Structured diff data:
- - -

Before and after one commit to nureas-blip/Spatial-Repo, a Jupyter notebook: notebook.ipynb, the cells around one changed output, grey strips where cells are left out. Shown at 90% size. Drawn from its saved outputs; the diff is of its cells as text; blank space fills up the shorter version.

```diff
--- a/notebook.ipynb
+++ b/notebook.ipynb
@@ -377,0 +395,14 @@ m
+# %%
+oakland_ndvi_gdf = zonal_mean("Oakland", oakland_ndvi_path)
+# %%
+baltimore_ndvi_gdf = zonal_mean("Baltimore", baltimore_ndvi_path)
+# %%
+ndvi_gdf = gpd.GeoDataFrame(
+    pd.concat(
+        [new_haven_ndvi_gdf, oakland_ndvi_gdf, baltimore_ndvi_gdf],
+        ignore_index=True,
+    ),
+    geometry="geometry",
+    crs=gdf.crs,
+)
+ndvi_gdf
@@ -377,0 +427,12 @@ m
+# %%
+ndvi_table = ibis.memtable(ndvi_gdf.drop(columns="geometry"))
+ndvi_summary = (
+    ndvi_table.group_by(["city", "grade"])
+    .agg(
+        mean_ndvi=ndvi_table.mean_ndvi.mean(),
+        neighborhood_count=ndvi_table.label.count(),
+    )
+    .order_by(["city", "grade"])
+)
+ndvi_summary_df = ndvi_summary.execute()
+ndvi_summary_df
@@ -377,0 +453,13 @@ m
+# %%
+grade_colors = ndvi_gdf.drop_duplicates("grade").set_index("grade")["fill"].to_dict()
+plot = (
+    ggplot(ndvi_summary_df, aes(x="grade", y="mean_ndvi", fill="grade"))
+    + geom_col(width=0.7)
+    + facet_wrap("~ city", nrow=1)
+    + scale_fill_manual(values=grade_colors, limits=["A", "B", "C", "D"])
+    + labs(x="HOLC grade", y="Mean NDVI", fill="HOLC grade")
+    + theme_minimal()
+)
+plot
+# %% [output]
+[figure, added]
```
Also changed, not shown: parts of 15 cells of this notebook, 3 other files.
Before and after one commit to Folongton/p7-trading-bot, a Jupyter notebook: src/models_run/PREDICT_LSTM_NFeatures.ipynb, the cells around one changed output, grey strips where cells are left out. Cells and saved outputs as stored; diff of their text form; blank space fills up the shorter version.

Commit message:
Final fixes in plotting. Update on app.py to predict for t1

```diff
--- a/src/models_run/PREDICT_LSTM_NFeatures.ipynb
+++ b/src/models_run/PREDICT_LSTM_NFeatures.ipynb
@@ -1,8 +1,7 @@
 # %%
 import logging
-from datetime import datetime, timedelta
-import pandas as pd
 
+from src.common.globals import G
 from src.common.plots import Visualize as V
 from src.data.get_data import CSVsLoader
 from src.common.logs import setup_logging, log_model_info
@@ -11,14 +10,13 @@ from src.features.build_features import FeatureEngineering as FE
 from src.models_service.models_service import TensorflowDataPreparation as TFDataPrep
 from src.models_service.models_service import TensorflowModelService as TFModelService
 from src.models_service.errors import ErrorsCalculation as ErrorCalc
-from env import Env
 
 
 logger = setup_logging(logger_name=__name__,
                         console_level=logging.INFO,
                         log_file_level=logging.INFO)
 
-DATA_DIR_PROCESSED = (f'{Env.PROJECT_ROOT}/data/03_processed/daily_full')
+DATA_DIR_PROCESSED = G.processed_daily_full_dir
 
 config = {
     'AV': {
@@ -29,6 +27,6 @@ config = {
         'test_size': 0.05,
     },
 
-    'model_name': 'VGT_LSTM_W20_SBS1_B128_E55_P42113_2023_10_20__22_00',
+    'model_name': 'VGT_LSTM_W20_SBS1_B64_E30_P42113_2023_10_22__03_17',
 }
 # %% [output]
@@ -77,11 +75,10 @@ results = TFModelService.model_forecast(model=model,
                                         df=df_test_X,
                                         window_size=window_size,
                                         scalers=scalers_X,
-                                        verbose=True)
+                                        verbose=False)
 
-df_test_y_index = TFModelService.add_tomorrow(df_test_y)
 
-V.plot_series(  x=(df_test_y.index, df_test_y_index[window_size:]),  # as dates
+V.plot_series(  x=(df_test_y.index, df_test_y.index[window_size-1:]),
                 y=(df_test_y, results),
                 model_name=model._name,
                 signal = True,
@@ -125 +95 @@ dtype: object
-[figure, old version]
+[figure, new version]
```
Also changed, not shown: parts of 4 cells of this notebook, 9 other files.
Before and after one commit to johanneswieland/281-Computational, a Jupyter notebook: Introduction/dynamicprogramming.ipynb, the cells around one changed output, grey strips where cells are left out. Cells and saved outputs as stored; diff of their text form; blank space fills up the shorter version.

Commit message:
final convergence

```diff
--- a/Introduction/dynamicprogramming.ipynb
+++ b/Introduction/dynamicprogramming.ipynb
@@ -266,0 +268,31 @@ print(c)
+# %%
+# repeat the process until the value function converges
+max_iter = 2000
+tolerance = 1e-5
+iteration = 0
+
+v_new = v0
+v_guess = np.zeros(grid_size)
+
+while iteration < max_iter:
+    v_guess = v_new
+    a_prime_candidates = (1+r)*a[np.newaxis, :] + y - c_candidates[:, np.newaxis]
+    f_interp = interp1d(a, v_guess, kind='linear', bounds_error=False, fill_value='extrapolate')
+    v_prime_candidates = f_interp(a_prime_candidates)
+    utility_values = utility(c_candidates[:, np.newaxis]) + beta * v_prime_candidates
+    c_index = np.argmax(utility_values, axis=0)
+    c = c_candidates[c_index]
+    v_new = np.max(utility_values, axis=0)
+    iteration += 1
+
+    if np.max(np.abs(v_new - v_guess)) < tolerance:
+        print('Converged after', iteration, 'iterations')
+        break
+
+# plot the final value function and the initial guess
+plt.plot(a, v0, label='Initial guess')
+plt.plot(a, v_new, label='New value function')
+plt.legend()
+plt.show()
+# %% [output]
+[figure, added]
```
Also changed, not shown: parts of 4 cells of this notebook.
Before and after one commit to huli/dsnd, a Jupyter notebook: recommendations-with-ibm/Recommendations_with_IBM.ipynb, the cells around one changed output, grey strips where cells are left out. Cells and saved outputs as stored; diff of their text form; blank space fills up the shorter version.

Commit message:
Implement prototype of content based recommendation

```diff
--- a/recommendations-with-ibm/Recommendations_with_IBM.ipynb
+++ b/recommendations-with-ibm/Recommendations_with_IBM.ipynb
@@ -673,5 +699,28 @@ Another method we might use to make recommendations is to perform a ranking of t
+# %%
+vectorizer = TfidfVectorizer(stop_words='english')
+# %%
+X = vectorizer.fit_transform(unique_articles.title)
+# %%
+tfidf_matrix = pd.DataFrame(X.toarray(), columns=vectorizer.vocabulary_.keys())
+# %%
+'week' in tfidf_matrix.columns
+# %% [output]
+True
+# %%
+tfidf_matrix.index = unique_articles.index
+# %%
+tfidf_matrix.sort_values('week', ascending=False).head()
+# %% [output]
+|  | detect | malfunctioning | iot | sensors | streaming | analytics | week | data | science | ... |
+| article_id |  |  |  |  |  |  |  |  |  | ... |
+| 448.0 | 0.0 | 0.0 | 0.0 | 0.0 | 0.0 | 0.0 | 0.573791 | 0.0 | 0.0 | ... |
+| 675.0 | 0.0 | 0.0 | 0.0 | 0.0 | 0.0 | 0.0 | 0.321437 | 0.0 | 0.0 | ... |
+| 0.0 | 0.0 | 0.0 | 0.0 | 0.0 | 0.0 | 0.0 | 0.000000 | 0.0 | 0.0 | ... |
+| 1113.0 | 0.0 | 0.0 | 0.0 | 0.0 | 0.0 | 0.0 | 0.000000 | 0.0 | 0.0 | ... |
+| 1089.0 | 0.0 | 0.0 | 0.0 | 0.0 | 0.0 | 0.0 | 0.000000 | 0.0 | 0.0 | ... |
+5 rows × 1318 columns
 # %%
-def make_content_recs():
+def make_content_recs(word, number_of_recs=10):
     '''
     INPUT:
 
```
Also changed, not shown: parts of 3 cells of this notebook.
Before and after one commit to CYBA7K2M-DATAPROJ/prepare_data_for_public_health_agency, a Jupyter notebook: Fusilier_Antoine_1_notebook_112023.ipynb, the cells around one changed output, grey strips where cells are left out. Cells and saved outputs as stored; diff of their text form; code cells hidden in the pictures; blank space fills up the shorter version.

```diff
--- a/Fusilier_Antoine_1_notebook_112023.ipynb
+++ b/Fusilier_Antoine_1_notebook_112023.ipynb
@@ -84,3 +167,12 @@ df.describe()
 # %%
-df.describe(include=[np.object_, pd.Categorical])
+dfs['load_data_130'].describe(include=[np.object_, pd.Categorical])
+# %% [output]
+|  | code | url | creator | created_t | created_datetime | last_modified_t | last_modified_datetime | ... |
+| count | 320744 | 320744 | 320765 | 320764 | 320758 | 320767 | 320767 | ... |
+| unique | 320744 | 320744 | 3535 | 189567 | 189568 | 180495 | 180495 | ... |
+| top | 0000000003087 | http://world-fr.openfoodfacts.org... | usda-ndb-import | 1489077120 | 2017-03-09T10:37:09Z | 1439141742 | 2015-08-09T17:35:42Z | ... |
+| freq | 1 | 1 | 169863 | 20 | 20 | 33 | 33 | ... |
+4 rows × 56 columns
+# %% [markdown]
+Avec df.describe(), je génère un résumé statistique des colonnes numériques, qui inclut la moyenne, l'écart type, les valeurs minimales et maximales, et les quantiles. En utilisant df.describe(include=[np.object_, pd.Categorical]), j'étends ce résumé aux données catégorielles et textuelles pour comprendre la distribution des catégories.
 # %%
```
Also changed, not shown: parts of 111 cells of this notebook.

- - -

» Exercise requirements:
Could you return all lines from the records that include the word "results"?

» Expected answer:
@@ -77,11 +75,10 @@ results = TFModelService.model_forecast(model=model,
                 y=(df_test_y, results),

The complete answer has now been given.